The refactoring PRs: PR #2678, PR #2686, PR #2697, PR #2705, PR #2760, PR #2763, PR #2769, PR #2774, PR #2778, PR #2793, PR #2800, PR #2802, PR #2804, PR #2837, PR #2847. The result of the refactoring was that the function for getting the protocol from height can be used only when:

  • a new block is being added to the chain;
  • a new key block candidate is prepared.

Signalling outcome computation

At first we developed a mechanism that used asynchronous workers to compute the signalling outcome per chain fork. This implementation made it possible to change the configuration of fork signalling, restart the node and return the correct result per given configuration. Although, the rest of the developers decided it could be done another way when we don’t allow changes of the configuration for ae_mainnet and ae_uat so the users won’t make accidental mistakes.

The second mechanism for computing of the signalling outcome uses a separate database table where it aggregates the count of the predefined signal per key block within the signalling interval.

This part also includes changes of the configuration. For ae_mainnet and ae_uat, it’s possible to use fork_management > fork > enabled which can be set to true or false. It indicates that the node will follow the fork signalling outcome (true) or stay with the current protocol (false). If the configuration is missing, the default value is true. The other environments (different form the mainnet and testnet) may use the full configuration, for example:

enabled: true                                
signalling_start_height: 1000
signalling_end_height: 2000
# How many blocks at least must include signal to make new protocol active.
signalling_block_count: 900
# The signal value (it's part of key block header - info field).   
info_field: 1234
# The new protocol version.
version: 5

The PR that implements all of this is now in master (PR #2868). There is also a pending PR in the protocol repo (PR #385).


The signalling using the key block header field info is backward compatible, as the meaning of the value of such field is not under consensus.

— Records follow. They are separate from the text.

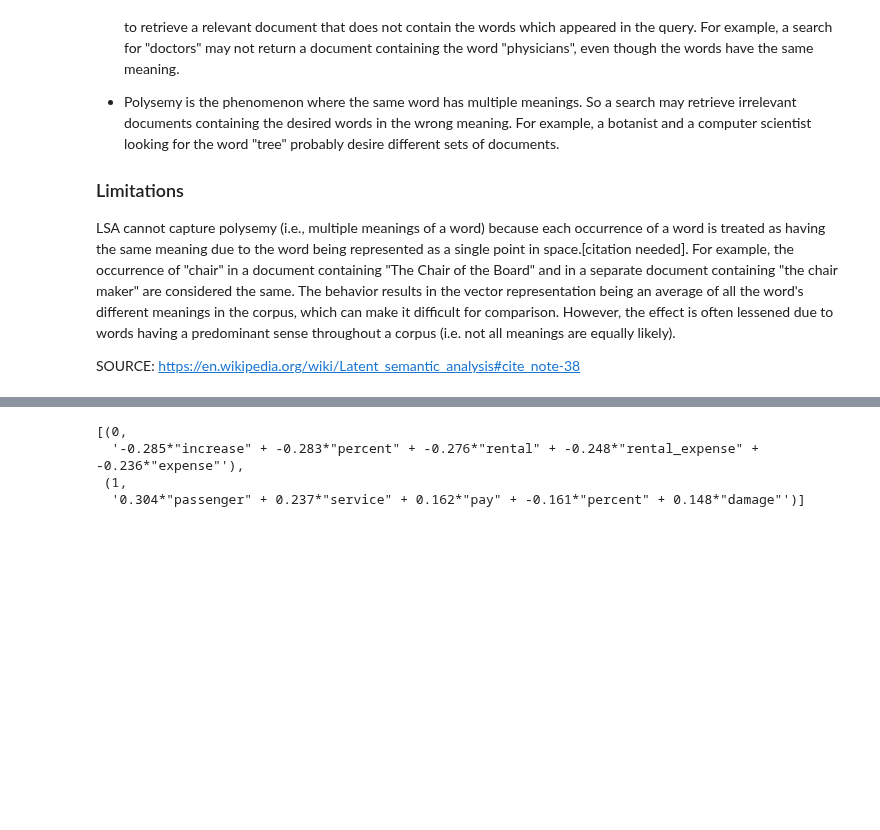
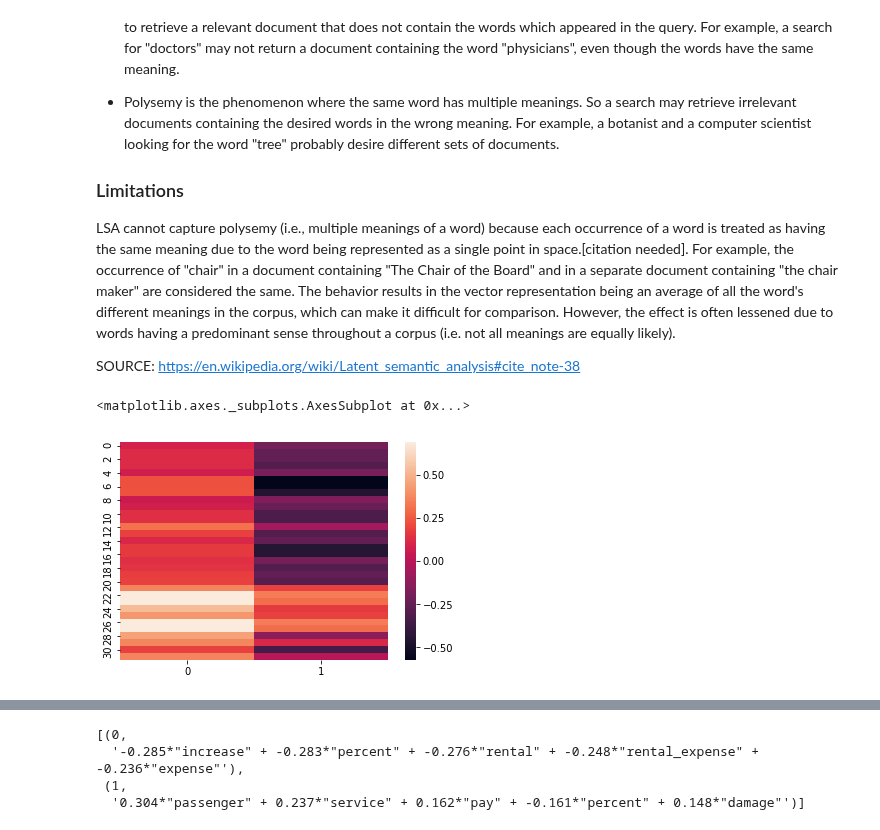
Before and after one commit to Alexjmsherman/nlp_practicum_original, a Jupyter notebook: lessons/Lesson10_topic_models/Topic Model.ipynb, the cells around one changed output, grey strips where cells are left out. Saved outputs shown, nothing was run; the diff lists cells and outputs as text; code cells hidden in the pictures; blank space fills up the shorter version.

Commit message:
update text similarity

```diff
--- a/lessons/Lesson10_topic_models/Topic Model.ipynb
+++ b/lessons/Lesson10_topic_models/Topic Model.ipynb
@@ -107,13 +195,23 @@ Extract the fee amounts
+# %%
+acronyms_to_remove = ['basic','grade','self','cat','tsa','map','did','far']
+for term in acronyms_to_remove:
+    acronyms.pop(term)
 # %% [markdown]
 ### SpaCy - Text Preprocessing
 # %%
 # TODO: create this in the SpaCy notebook !!!!!!!!!!!!!!!!!!!!!!!!!!!!!!!!!!!!!!!!!!!!!
 def clean_text(doc):
-    ents = nlp(doc.text).ents
+
+    # replace acronyms
+    doc = ' '.join([acronyms[token.text.lower()]
+                    if token.text.lower() in acronyms else str(token) for token in doc])
+
+    doc = nlp(doc)
 
     # Add named entities, but only if they are a compound of more than word.
     IGNORE_ENTS = ('QUANTITY','ORDINAL','CARDINAL','DATE'
                    ,'PERCENT','MONEY','TIME')
+    ents = doc.ents
     ents = [ent for ent in ents if
              (ent.label_ not in IGNORE_ENTS) and (len(ent) > 2)]
 
@@ -388,7 +506,0 @@ tfidf
-# %%
-tfidf_corpus = []
-tfidf_transform = tfidf[corpus]
-for doc in tfidf_transform:
-    tfidf_corpus.append(doc)
-
-tfidf_corpus[0]
@@ -445,3 +559,3 @@ SOURCE: https://en.wikipedia.org/wiki/Latent_semantic_analysis#cite_note-38
 # %%
 # initialize an LSI transformation
-lsi = models.LsiModel(tfidf_corpus, id2word=dictionary, num_topics=2)
+lsi = LsiModel(tfidf_corpus, id2word=dictionary, num_topics=2)
@@ -450,0 +564,13 @@ corpus_lsi = lsi[tfidf_corpus]
+# %%
+data = []
+for row in corpus_lsi:
+    row_stats = []
+    for topic in row:
+        row_stats.append(topic[1])
+    data.append(row_stats)
+
+seaborn_df = pd.DataFrame(data)
+sns.heatmap(seaborn_df)
+# %% [output]
+<matplotlib.axes._subplots.AxesSubplot at 0x...>
+[figure, added]
```
Also changed, not shown: parts of 29 cells of this notebook, 9 other files.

The activation of the new consensus protocol based on miner signalling is meant to be a temporary measure during the time interval when the new protocol may be activated on the network while the node is running. Once the network reasonably settles on whether to activate the new consensus protocol, the user is meant to enforce such decision on the eventual node restart either by configuration or by upgrading the node to a new version.


All the initial design was done by Luca Favatella with help of Juraj Hlista. The implementation was done by Juraj Hlista.


I wrote a paper about miner signalled consensus upgrade, it can be found here.


Thanks a lot for your contribution! I will read and feedback on this (for sure I will also have one or two questions).

Keep it up!